It was the contractual framework that drove a wedge between the CRCs and elements of the criminal justice system – such as the courts and probation hostels – which was unhelpful in maintaining a commonly understood purpose for probation. But despite this fragmentation, all attendees agreed that probation has continued to “punch above its weight in the criminal justice system”. One participant wryly observed that the image of probation in the police service used to be as a rather ineffectual “brown-sandal brigade” whereas now probation takes a leading role in multi-agency public protection arrangements and integrated offender management.
But participants voiced their fears that the sector – and its standing in the criminal justice system – would suffer without a clear purpose for probation supported through the right targets and metrics. One attendee suggested that the targets currently in place suggested that national commissioners “do not understand” the inspectorate’s three purposes of probation and what outcomes they are trying to drive across the sector.
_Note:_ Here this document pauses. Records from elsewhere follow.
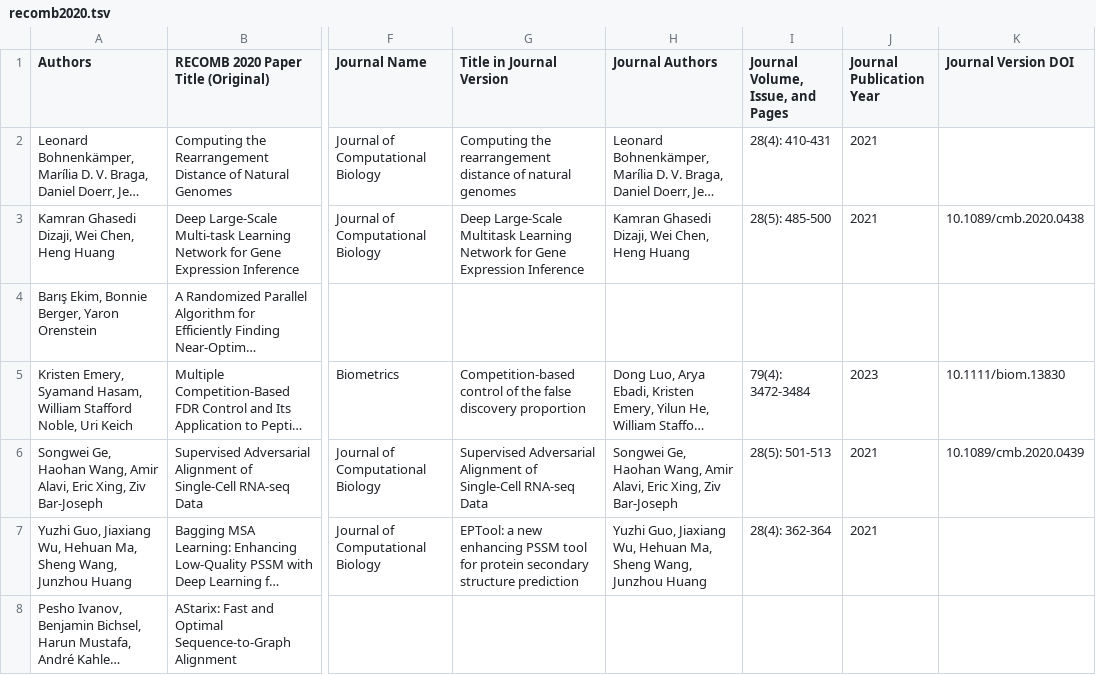
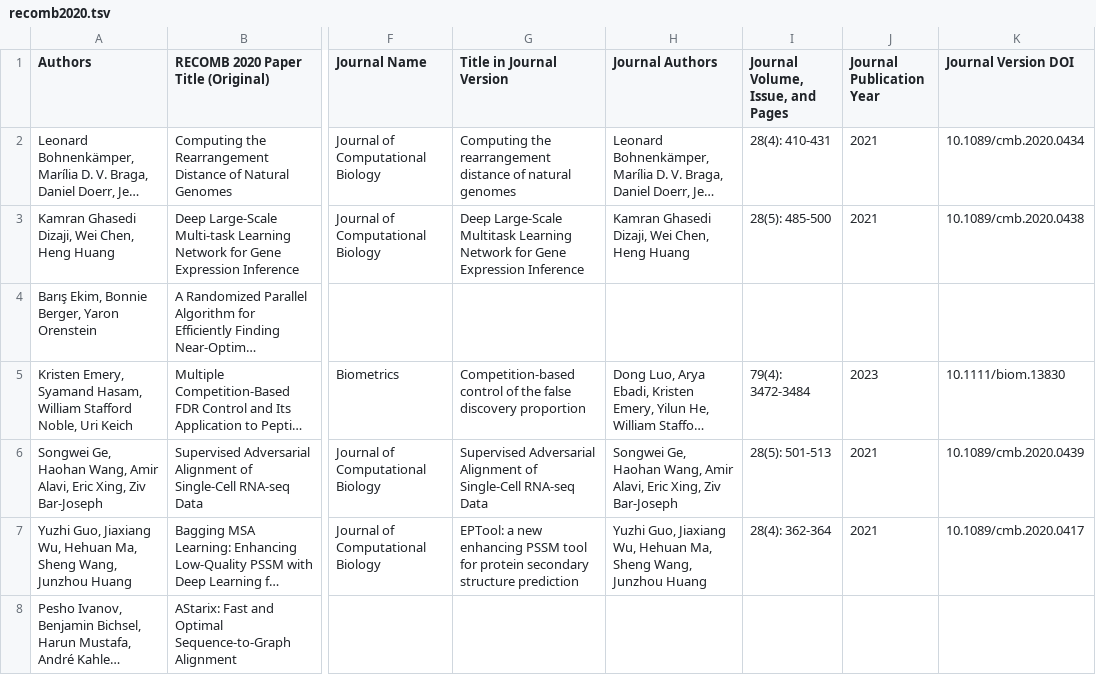
Before and after one commit to recomb-conference/proceedings, a TSV file: tsv/incomplete/recomb2020.tsv, drawn as a sheet; only a part is shown, gaps mark what is left out; long unchanged cells end in …; the diff covers the shown part only; the diff names each change by its address in the sheet, - before the commit and + after, or states it on an @@ line.

```diff
--- a/tsv/incomplete/recomb2020.tsv
+++ b/tsv/incomplete/recomb2020.tsv
-K2 (Journal Version DOI): (empty)
+K2 (Journal Version DOI): 10.1089/cmb.2020.0434
-K7 (Journal Version DOI): (empty)
+K7 (Journal Version DOI): 10.1089/cmb.2020.0417
```
Also changed, not shown: 10 edited cells elsewhere in this file, tsv/incomplete/recomb2017.tsv, tsv/incomplete/recomb2018.tsv, 8 other files.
A Napo representative said that the sector needed to build “common cause” because despite their opposition to outsourcing probation services, this “transcends arguments about privatisation” and is about “what works”.
One participant argued that regardless of the targets and metrics put in place in the new arrangements, the challenge for providers will be to “shoe-horn” those targets into a clear purpose for their staff and their organisation. As attendees discussed, probation sits at the heart of many systems – not just criminal justice – in which many organisations compete for the service’s time and resources. A clear purpose will provide a mechanism to decide what and perhaps more importantly, what is not, inside the remit and scope of the service. Regardless of the contractual arrangements put in place, this will be ever more vital in the context of rising demand that is likely to continue to intensify.